Ack, the link didn’t work. Here it is: http://tvtropes.org/pmwiki/pmwiki.php/Main/MarySue
If everybody is extraordinary, does that make the extraordinary average? I think the fiction that draws me in is about people out of their place. Ordinary people faced with extraordinary circumstances. Extraordinary people faced with ordinary circumstances. I agree there is a need for all kinds of heroines in our fiction. Although I’d venture to guess that most people reading a novel don’t pick the least interesting character and say “hey, that’s me.”
Agreed. It’s more difficult in many instances to be honest than “super.” Anyway, people, regular, ordinary people, make better heroes than the kind who can defeat monsters with a super-sword.
I agree, those are compelling situations as well.
How very interesting. I guess because I grew up with the Star Trek tradition, I’m actually not used to special powers/magic in my sci-fi.
I would argue that he did LOVE Bella for reasons other than her brain silence/tasty blood, but those traits are certainly what attracted his attention in the first place. And I will agree with you about a lot of things in terms of her being whiny, clumsy, and lacking common sense, but the whole point of her character was self-sacrifice and its nobility, so I can’t give you that. :P Coincidentally I was just defending her on a discussion board, so I’ll just leave that link here: http://www.amazon.com/forum/young%20adult/ref=cm_cd_et_md_pl?_encoding=UTF8&cdForum=FxYYBPV8QIG2V4&cdMsgID=Mx3DE0ODMPXJP1C&cdMsgNo=15&cdPage=1&cdSort=oldest&cdThread=Tx285XOV2LX0704#Mx3DE0ODMPXJP1C

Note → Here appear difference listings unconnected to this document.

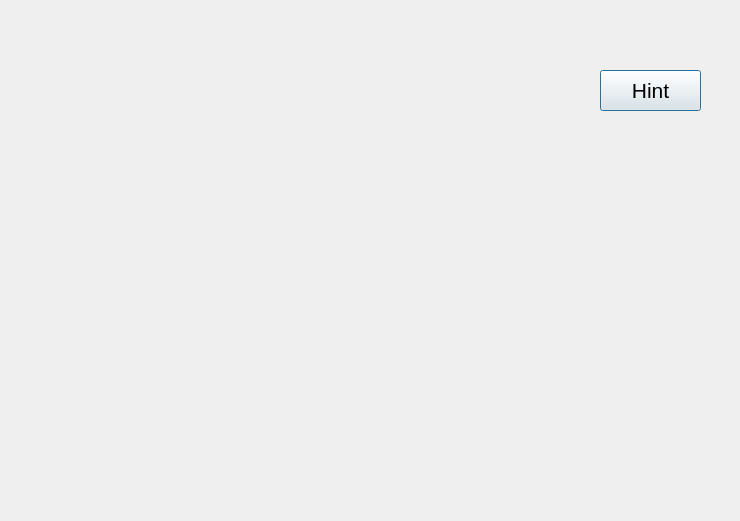
This is Software/TheHangman/gamewindow.ui in michaelrenoo/TheHangman as Qt 5 draws it before an edit. The edited form follows.
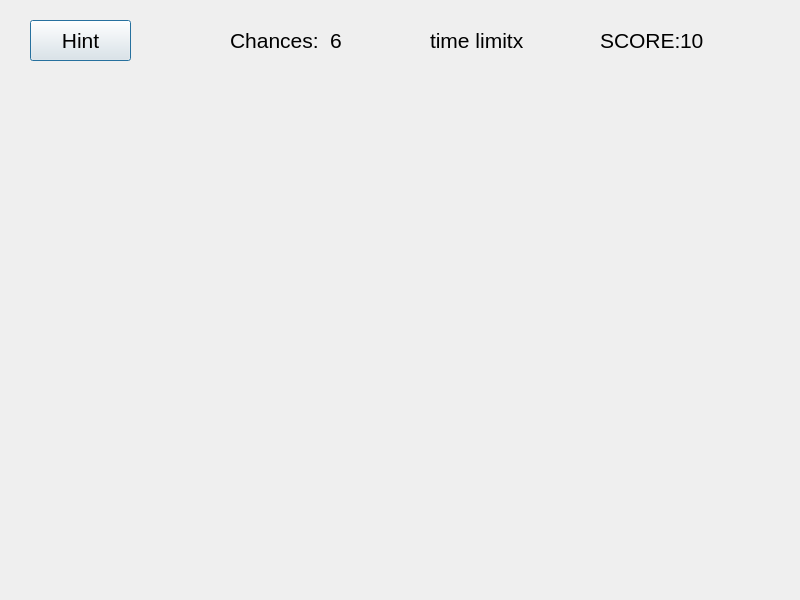
This is the edited form.

Patch:
```diff
--- a/Software/TheHangman/gamewindow.ui
+++ b/Software/TheHangman/gamewindow.ui
@@ -6,8 +6,8 @@
    <rect>
     <x>0</x>
     <y>0</y>
-    <width>740</width>
-    <height>521</height>
+    <width>800</width>
+    <height>600</height>
    </rect>
   </property>
   <property name="windowTitle">
@@ -16,10 +16,10 @@
   <widget class="QLabel" name="timeLimitLabel">
    <property name="geometry">
     <rect>
-     <x>600</x>
-     <y>20</y>
+     <x>430</x>
+     <y>30</y>
      <width>101</width>
-     <height>31</height>
+     <height>21</height>
     </rect>
    </property>
    <property name="font">
@@ -28,14 +28,14 @@
     </font>
    </property>
    <property name="text">
-    <string/>
+    <string>time limitx</string>
    </property>
   </widget>
   <widget class="QPushButton" name="hintButton">
    <property name="geometry">
     <rect>
-     <x>600</x>
-     <y>70</y>
+     <x>30</x>
+     <y>20</y>
      <width>101</width>
      <height>41</height>
     </rect>
@@ -49,6 +49,78 @@
     <string>Hint</string>
    </property>
   </widget>
+  <widget class="QLabel" name="ChancesLabel">
+   <property name="geometry">
+    <rect>
+     <x>230</x>
+     <y>30</y>
+     <width>101</width>
+     <height>21</height>
+    </rect>
+   </property>
+   <property name="font">
+    <font>
+     <pointsize>16</pointsize>
+    </font>
+   </property>
+   <property name="text">
+    <string>Chances:</string>
+   </property>
+  </widget>
+  <widget class="QLabel" name="chanceLimitLabel">
+   <property name="geometry">
+    <rect>
+     <x>330</x>
+     <y>30</y>
+     <width>21</width>
+     <height>21</height>
+    </rect>
+   </property>
+   <property name="font">
+    <font>
+     <pointsize>16</pointsize>
+    </font>
+   </property>
+   <property name="text">
+    <string>6</string>
+   </property>
+  </widget>
+  <widget class="QLabel" name="scoreLabel">
+   <property name="geometry">
+    <rect>
+     <x>600</x>
+     <y>30</y>
+     <width>81</width>
+     <height>20</height>
+    </rect>
+   </property>
+   <property name="font">
+    <font>
+     <pointsize>16</pointsize>
+    </font>
+   </property>
+   <property name="text">
+    <string>SCORE:</string>
+   </property>
+  </widget>
+  <widget class="QLabel" name="scoreValueLabel">
+   <property name="geometry">
+    <rect>
+     <x>680</x>
+     <y>30</y>
+     <width>61</width>
+     <height>20</height>
+    </rect>
+   </property>
+   <property name="font">
+    <font>
+     <pointsize>16</pointsize>
+    </font>
+   </property>
+   <property name="text">
+    <string>10</string>
+   </property>
+  </widget>
  </widget>
  <resources/>
  <connections/>
```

Heh, in fiction, yes, “ordinary” sometimes seems like a dying breed.
“I’d venture to guess that most people reading a novel don’t pick the least interesting character and say “hey, that’s me.”” — Maybe that’s just me then. >P
(Half kidding. I often see PARTS of myself in different characters.)
I’m glad someone else thinks so too. :)
Ditto the Mary Sue thing. I’d way rather see a plain Jane than a Mary Sue, but in reality I’d rather see… neither? I’ve never read Twilight, my only opinion of Bella is what I’ve heard everyone else say and in general, as you know, the mass opinion of her is Not Good. Not because she’s just… kinda normal, but because she’s weak and relies on another person to hold herself up. I think there’s a difference between being normal and being what most modern-day women would view as kind of reliant and pathetic. That said, if I don’t want to read that kind of character, I don’t read that kind of book, problem solved :p
I actually find the Plain Janes much more interesting. I like characters with a little more depth that you need to mine for than those whose merit is in-your-face.
I think having those non-superhero main characters keeps the story more grounded. I think it’s more about having ordinary people who experience extraordinary things. Or the ordinary person does something that causes a chain of events to happen that are extraordinary. It happens in real life everyday.
Hm, ok, but I still say Bella doesn’t count as ordinary, and saying that her specialness is actually a symbol of her inherent worthiness as a normal person doesn’t make sense to me.
But I’m interested in hearing more of your thoughts on Bella! I didn’t feel strongly about her either way in Book 1, but by Book 2 I couldn’t stand her. Twitter/email? :)
It’s not exactly that her specialness is a symbol of her inherent worth as a normal person… But honestly, I’m not sure how to explain what I mean with this. I guess (A) she could have been extraordinarily smart, or pretty, or talented, AND had tasty blood and special mind powers — but she didn’t. She’s normal. (B) The special mind powers aren’t actually revealed until later in the series, if I recall correctly, because Meyer added that after the fact. So originally Bella is even more normal / less special, until it became a necessary plot device.
Anyway… Tweet tweet. :)